=== WHAT YOU ARE ASKED TO DO ===
Read the data below. Every line holding the string "selection" must be copied.
*** Begin section ***
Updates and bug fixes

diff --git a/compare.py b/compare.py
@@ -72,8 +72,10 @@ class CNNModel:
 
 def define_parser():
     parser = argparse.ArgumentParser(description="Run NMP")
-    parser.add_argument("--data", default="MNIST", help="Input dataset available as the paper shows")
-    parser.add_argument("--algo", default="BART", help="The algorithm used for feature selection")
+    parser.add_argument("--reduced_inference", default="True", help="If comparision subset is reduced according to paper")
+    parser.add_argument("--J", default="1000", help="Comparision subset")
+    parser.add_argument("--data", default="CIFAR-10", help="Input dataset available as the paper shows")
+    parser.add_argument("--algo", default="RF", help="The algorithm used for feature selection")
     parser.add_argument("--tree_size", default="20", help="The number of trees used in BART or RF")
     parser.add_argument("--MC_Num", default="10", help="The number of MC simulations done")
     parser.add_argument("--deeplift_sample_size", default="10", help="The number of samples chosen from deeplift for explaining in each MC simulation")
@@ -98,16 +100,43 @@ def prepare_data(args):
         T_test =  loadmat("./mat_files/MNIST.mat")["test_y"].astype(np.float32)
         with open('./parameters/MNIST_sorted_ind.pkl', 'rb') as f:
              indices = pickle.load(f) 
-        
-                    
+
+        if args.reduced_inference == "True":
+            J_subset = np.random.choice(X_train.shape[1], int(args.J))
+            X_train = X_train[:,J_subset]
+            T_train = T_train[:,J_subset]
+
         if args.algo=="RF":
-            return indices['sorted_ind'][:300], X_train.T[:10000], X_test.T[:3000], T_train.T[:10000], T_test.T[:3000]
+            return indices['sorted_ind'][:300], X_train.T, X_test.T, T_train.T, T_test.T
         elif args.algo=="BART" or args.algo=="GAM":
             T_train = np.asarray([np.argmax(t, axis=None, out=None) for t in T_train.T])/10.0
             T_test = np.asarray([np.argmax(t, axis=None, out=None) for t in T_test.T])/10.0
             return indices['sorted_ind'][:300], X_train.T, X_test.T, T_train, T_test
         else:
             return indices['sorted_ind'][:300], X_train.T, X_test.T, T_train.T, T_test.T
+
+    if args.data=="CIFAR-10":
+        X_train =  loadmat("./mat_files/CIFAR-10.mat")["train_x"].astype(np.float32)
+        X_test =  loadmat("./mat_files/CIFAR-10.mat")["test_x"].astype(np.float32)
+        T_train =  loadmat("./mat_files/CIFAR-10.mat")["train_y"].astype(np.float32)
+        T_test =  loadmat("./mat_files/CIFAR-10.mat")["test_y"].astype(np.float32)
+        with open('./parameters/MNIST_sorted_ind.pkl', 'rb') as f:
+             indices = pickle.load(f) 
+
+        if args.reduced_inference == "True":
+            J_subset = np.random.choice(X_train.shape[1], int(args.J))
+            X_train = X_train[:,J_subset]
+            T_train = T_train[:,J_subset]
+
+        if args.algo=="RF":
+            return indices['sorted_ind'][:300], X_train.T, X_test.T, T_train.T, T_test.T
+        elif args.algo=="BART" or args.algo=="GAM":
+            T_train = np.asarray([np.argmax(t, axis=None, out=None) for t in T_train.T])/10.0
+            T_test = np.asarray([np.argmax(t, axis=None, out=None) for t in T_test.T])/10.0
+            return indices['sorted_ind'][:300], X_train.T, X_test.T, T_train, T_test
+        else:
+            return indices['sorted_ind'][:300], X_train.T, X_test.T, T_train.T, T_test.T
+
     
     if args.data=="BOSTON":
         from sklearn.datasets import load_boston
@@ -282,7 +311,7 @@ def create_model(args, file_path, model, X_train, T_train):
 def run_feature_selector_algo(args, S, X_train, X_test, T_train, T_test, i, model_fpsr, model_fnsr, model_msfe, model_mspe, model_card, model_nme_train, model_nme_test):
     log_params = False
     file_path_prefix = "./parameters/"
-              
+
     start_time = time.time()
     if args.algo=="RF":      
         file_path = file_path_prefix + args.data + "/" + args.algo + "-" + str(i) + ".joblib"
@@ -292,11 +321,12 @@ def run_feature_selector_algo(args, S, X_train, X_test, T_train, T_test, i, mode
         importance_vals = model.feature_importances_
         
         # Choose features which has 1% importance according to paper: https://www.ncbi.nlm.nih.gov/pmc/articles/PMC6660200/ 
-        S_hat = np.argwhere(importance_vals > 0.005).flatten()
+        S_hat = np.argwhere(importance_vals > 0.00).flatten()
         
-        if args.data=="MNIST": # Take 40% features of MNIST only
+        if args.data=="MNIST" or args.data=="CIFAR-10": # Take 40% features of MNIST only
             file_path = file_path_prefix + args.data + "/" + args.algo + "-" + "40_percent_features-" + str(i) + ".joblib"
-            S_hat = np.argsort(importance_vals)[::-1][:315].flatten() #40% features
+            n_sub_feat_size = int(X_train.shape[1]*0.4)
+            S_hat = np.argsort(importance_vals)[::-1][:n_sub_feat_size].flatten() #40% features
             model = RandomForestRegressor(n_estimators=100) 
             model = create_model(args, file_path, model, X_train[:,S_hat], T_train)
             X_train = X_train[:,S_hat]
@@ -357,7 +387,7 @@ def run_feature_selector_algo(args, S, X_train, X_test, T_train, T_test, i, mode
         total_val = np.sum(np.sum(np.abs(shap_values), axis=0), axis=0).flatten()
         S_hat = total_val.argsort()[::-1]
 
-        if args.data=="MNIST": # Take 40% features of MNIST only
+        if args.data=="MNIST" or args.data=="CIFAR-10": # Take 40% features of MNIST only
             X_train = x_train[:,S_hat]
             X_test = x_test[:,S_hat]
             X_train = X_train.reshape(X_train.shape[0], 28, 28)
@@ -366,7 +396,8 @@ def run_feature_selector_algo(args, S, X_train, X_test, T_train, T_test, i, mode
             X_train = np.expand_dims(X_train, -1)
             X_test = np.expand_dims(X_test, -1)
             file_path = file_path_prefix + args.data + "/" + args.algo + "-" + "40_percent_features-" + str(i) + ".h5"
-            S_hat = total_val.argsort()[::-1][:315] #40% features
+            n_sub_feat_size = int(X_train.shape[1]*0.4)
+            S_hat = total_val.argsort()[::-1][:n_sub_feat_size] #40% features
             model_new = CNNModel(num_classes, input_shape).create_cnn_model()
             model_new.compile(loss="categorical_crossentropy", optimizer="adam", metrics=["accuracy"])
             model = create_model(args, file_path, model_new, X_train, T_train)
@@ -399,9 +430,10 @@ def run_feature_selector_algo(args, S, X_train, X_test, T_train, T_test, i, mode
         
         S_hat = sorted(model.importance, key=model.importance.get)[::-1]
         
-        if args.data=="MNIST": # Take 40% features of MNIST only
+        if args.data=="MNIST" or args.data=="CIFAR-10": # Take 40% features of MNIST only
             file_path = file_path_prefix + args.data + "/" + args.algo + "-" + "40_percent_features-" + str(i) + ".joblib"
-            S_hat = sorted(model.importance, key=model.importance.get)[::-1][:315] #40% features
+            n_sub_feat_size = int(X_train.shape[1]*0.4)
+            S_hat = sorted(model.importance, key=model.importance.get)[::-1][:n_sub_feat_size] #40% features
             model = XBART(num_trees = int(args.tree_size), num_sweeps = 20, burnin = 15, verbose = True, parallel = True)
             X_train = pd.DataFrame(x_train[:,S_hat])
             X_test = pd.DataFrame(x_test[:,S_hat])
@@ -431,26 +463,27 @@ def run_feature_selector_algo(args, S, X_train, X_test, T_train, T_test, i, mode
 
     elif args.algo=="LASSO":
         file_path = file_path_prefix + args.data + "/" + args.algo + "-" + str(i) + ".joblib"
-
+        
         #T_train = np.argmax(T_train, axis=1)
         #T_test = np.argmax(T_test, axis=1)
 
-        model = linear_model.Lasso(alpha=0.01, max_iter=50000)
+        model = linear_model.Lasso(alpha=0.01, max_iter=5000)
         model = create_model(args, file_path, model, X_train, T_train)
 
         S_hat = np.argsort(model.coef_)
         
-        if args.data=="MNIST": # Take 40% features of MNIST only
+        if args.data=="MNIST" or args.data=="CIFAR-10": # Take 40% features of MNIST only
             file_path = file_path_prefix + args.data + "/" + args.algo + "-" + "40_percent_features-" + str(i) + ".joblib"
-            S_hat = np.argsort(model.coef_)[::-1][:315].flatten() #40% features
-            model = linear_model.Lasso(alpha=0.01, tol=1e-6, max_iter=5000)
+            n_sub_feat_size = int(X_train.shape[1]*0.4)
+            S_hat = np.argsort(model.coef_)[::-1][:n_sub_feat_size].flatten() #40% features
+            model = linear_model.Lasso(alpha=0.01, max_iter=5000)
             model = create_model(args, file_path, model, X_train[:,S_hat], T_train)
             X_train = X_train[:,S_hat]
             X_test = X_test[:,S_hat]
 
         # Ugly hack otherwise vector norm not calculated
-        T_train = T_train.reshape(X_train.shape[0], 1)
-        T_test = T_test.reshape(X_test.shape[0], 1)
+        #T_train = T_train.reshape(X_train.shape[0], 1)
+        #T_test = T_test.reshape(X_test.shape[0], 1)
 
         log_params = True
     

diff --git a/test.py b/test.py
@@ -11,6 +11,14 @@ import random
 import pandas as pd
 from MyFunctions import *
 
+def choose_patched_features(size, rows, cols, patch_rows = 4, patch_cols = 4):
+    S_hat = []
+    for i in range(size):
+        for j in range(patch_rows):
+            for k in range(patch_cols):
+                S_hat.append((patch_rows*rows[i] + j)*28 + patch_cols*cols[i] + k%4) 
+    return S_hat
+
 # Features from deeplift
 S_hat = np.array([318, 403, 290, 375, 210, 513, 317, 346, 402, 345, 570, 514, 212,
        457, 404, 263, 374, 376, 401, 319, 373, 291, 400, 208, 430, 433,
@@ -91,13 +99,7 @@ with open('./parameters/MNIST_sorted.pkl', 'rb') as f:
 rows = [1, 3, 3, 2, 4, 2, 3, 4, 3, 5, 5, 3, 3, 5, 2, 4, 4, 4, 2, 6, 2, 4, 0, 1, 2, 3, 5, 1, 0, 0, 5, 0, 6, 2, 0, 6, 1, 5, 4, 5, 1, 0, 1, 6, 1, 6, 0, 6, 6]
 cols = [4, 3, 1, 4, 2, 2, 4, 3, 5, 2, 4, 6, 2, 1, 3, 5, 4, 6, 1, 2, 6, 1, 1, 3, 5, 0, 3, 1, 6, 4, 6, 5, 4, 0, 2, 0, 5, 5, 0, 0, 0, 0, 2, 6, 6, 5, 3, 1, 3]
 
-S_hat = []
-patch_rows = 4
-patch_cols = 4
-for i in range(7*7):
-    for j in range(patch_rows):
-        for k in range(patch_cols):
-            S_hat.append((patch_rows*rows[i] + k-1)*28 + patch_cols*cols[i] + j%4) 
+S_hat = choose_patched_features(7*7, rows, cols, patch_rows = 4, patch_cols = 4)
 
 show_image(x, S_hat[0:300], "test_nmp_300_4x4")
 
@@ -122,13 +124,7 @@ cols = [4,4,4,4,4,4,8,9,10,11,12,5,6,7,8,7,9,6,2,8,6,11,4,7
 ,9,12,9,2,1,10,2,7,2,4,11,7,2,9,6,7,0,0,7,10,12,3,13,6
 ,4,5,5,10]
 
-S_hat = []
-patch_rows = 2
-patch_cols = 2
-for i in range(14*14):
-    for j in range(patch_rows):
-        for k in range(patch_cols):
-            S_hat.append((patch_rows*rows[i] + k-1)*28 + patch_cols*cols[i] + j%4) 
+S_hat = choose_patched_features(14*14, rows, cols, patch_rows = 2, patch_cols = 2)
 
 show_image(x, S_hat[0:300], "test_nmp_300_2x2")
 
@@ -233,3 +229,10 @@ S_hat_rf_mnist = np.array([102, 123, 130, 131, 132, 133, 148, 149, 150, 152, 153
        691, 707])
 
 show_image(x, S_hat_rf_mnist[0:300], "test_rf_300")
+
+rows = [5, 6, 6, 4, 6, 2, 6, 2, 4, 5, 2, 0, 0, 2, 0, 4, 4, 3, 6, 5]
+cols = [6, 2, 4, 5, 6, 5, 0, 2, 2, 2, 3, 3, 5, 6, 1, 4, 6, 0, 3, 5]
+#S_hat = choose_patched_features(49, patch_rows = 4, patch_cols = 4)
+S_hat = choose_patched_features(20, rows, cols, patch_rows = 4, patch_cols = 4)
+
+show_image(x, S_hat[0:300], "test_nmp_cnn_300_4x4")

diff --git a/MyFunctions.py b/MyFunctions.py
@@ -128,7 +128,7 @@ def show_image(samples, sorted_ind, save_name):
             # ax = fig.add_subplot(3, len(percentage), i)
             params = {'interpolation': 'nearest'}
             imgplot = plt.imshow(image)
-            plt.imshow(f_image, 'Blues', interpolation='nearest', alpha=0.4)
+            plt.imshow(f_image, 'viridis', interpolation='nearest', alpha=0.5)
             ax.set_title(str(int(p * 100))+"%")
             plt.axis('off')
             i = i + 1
*** End section ***
=== WRITTEN ANSWER ===
-    parser.add_argument("--algo", default="BART", help="The algorithm used for feature selection")
+    parser.add_argument("--algo", default="RF", help="The algorithm used for feature selection")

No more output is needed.